• Exercise requirements: Among the entries, which lines carry the string "README"? Copy each of them.

• Records to use:
============================================================

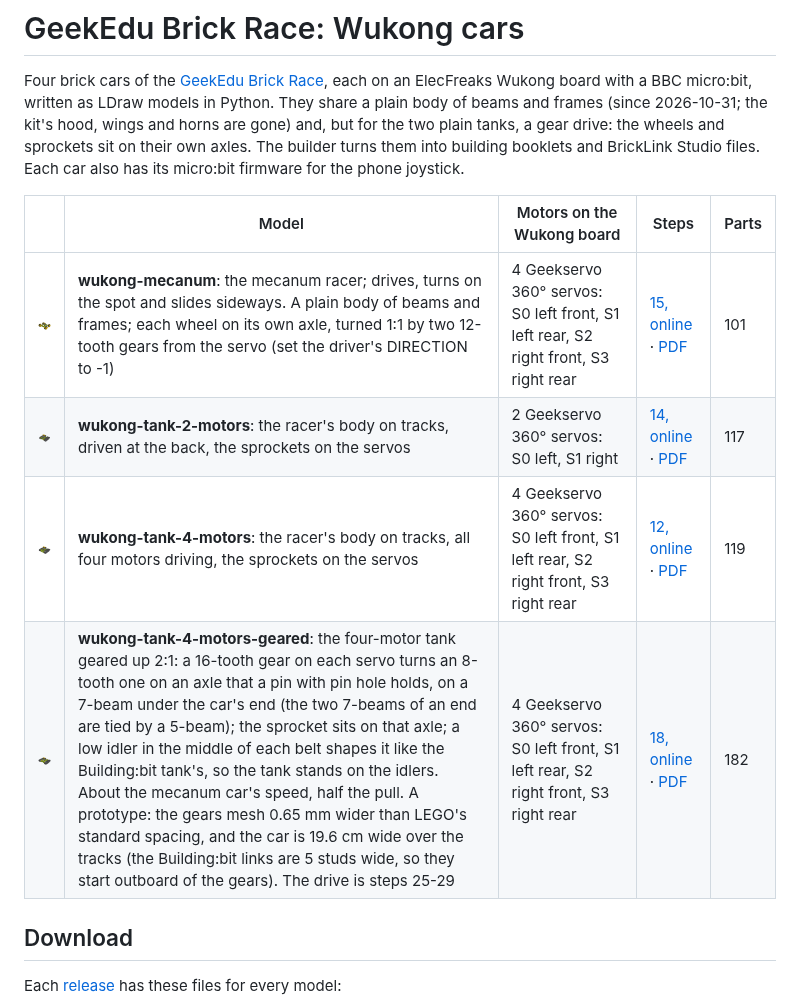
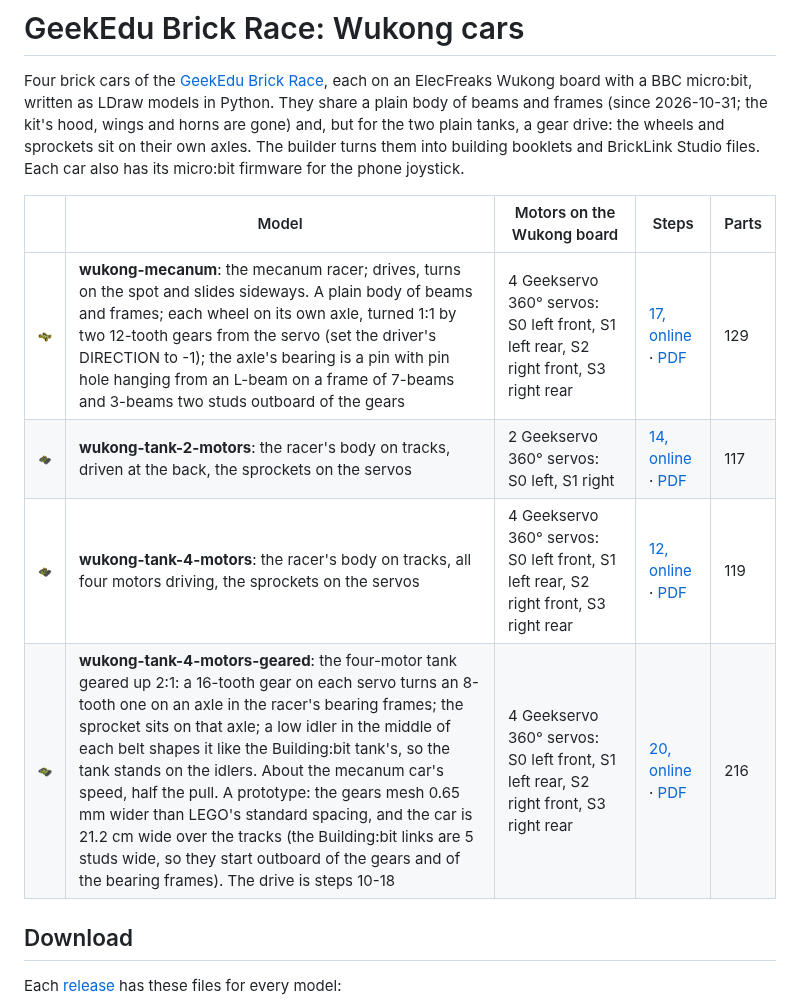
Before and after one commit to cznewt/gedu-brick-race, a Markdown page: README.md, the part around the change. GitHub-like rendering; pictures changed too: docs/images/wukong-mecanum.png, docs/images/wukong-tank-4-motors-geared.png.

```diff
--- a/README.md
+++ b/README.md
@@ -9,10 +9,10 @@ for the phone joystick.
 
 | | Model | Motors on the Wukong board | Steps | Parts |
 |---|---|---|---|---|
-| <img src="docs/images/wukong-mecanum.png" width="180" alt="Wukong mecanum racer"> | **wukong-mecanum**: the mecanum racer; drives, turns on the spot and slides sideways. A plain body of beams and frames; each wheel on its own axle, turned 1:1 by two 12-tooth gears from the servo (set the driver's DIRECTION to -1) | 4 Geekservo 360° servos: S0 left front, S1 left rear, S2 right front, S3 right rear | [15, online](https://legorace.geekedu.eu/en/models/wukong-mecanum-racer/) · [PDF](https://github.com/cznewt/gedu-brick-race/releases/latest/download/wukong-mecanum-instructions.pdf) | 101 |
+| <img src="docs/images/wukong-mecanum.png" width="180" alt="Wukong mecanum racer"> | **wukong-mecanum**: the mecanum racer; drives, turns on the spot and slides sideways. A plain body of beams and frames; each wheel on its own axle, turned 1:1 by two 12-tooth gears from the servo (set the driver's DIRECTION to -1); the axle's bearing is a pin with pin hole hanging from an L-beam on a frame of 7-beams and 3-beams two studs outboard of the gears | 4 Geekservo 360° servos: S0 left front, S1 left rear, S2 right front, S3 right rear | [17, online](https://legorace.geekedu.eu/en/models/wukong-mecanum-racer/) · [PDF](https://github.com/cznewt/gedu-brick-race/releases/latest/download/wukong-mecanum-instructions.pdf) | 129 |
 | <img src="docs/images/wukong-tank-2-motors.png" width="180" alt="Wukong tank with two motors"> | **wukong-tank-2-motors**: the racer's body on tracks, driven at the back, the sprockets on the servos | 2 Geekservo 360° servos: S0 left, S1 right | [14, online](https://legorace.geekedu.eu/en/models/wukong-tank-2servo/) · [PDF](https://github.com/cznewt/gedu-brick-race/releases/latest/download/wukong-tank-2-motors-instructions.pdf) | 117 |
 | <img src="docs/images/wukong-tank-4-motors.png" width="180" alt="Wukong tank with four motors"> | **wukong-tank-4-motors**: the racer's body on tracks, all four motors driving, the sprockets on the servos | 4 Geekservo 360° servos: S0 left front, S1 left rear, S2 right front, S3 right rear | [12, online](https://legorace.geekedu.eu/en/models/wukong-tank-4servo/) · [PDF](https://github.com/cznewt/gedu-brick-race/releases/latest/download/wukong-tank-4-motors-instructions.pdf) | 119 |
-| <img src="docs/images/wukong-tank-4-motors-geared.png" width="180" alt="Wukong tank with four motors, geared 2:1"> | **wukong-tank-4-motors-geared**: the four-motor tank geared up 2:1: a 16-tooth gear on each servo turns an 8-tooth one on an axle that a pin with pin hole holds, on a 7-beam under the car's end (the two 7-beams of an end are tied by a 5-beam); the sprocket sits on that axle; a low idler in the middle of each belt shapes it like the Building:bit tank's, so the tank stands on the idlers. About the mecanum car's speed, half the pull. A prototype: the gears mesh 0.65 mm wider than LEGO's standard spacing, and the car is 19.6 cm wide over the tracks (the Building:bit links are 5 studs wide, so they start outboard of the gears). The drive is steps 25-29 | 4 Geekservo 360° servos: S0 left front, S1 left rear, S2 right front, S3 right rear | [18, online](https://legorace.geekedu.eu/en/models/wukong-tank-4servo-geared/) · [PDF](https://github.com/cznewt/gedu-brick-race/releases/latest/download/wukong-tank-4-motors-geared-instructions.pdf) | 182 |
+| <img src="docs/images/wukong-tank-4-motors-geared.png" width="180" alt="Wukong tank with four motors, geared 2:1"> | **wukong-tank-4-motors-geared**: the four-motor tank geared up 2:1: a 16-tooth gear on each servo turns an 8-tooth one on an axle in the racer's bearing frames; the sprocket sits on that axle; a low idler in the middle of each belt shapes it like the Building:bit tank's, so the tank stands on the idlers. About the mecanum car's speed, half the pull. A prototype: the gears mesh 0.65 mm wider than LEGO's standard spacing, and the car is 21.2 cm wide over the tracks (the Building:bit links are 5 studs wide, so they start outboard of the gears and of the bearing frames). The drive is steps 10-18 | 4 Geekservo 360° servos: S0 left front, S1 left rear, S2 right front, S3 right rear | [20, online](https://legorace.geekedu.eu/en/models/wukong-tank-4servo-geared/) · [PDF](https://github.com/cznewt/gedu-brick-race/releases/latest/download/wukong-tank-4-motors-geared-instructions.pdf) | 216 |
 
 ## Download
 
```
Also changed, not shown: AGENTS.md (+2 -1 lines), 2 other files.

============================================================

• Solution:
Before and after one commit to cznewt/gedu-brick-race, a Markdown page: README.md, the part around the change. GitHub-like rendering; pictures changed too: docs/images/wukong-mecanum.png, docs/images/wukong-tank-4-motors-geared.png.
--- a/README.md
+++ b/README.md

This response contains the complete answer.